Davis signs family leave bill

The Associated Press
Tuesday September 24, 2002

LOS ANGELES — California became the first state in the country to enact a comprehensive paid family leave program for workers under a bill signed Monday by Gov. Gray Davis. 

Supporters hoped the bill would serve as a nationwide model, while business groups denounced it as too costly for employers. 

“I don’t want Californians to choose between being good parents and good employees,” Davis said during a signing ceremony at the University of California, Los Angeles’ Mattel Children’s Hospital. 

The new law allows workers to take six weeks off to care for a newborn, a newly adopted child or ill family member. Under the plan, employees will be eligible to receive 55 percent of their wages during their absence, up to a maximum payment of $728 a week. 

The paid-leave law is the latest of several groundbreaking social and environmental laws passed in California this year. 

Earlier, California became the first state to regulate greenhouse gas emissions. On Sunday, Davis signed a bill to allow stem cell research in the state, hoping it will attract scientists who someday might be able to use the research to cure chronic diseases.
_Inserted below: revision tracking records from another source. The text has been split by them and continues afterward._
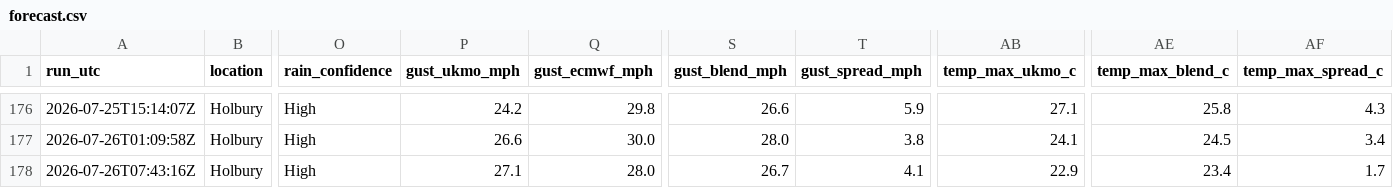
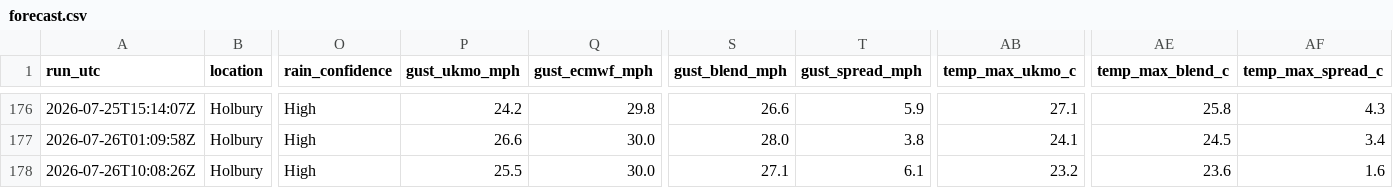
Before and after one commit to alivebe-a11y/weat, a CSV file: data/forecast.csv, drawn as a sheet; only a part is shown, gaps mark what is left out; the diff names each change by its address in the sheet, - before the commit and + after, or states it on an @@ line.

```diff
--- a/data/forecast.csv
+++ b/data/forecast.csv
-A178 (run_utc): 2026-07-26T07:43:16Z
+A178 (run_utc): 2026-07-26T10:08:26Z
-P178 (gust_ukmo_mph): 27.1
+P178 (gust_ukmo_mph): 25.5
-Q178 (gust_ecmwf_mph): 28.0
+Q178 (gust_ecmwf_mph): 30.0
-S178 (gust_blend_mph): 26.7
+S178 (gust_blend_mph): 27.1
-T178 (gust_spread_mph): 4.1
+T178 (gust_spread_mph): 6.1
-AB178 (temp_max_ukmo_c): 22.9
+AB178 (temp_max_ukmo_c): 23.2
-AE178 (temp_max_blend_c): 23.4
+AE178 (temp_max_blend_c): 23.6
-AF178 (temp_max_spread_c): 1.7
+AF178 (temp_max_spread_c): 1.6
```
Last year, President Bush restricted federal funding for human embryonic stem cell research to a select number of existing cell lines, but critics say many of those stem cells are in poor condition and are useless for research. 

Under the state’s new paid-leave program, workers would be allowed to start taking leaves as of July 1, 2004. 

The program would be funded entirely by employee payroll deductions, averaging about $27 a year and ranging up to $70 a year for those earning more than $72,000 annually. About 13 million of California’s 16 million workers would be eligible, exempting state and local government employees who contribute to a different plan. 

The bill does not provide protection for all workers. Businesses with fewer than 50 employees are not required to hold a job for a worker who takes paid family leave, according to the AFL-CIO, which helped write the bill.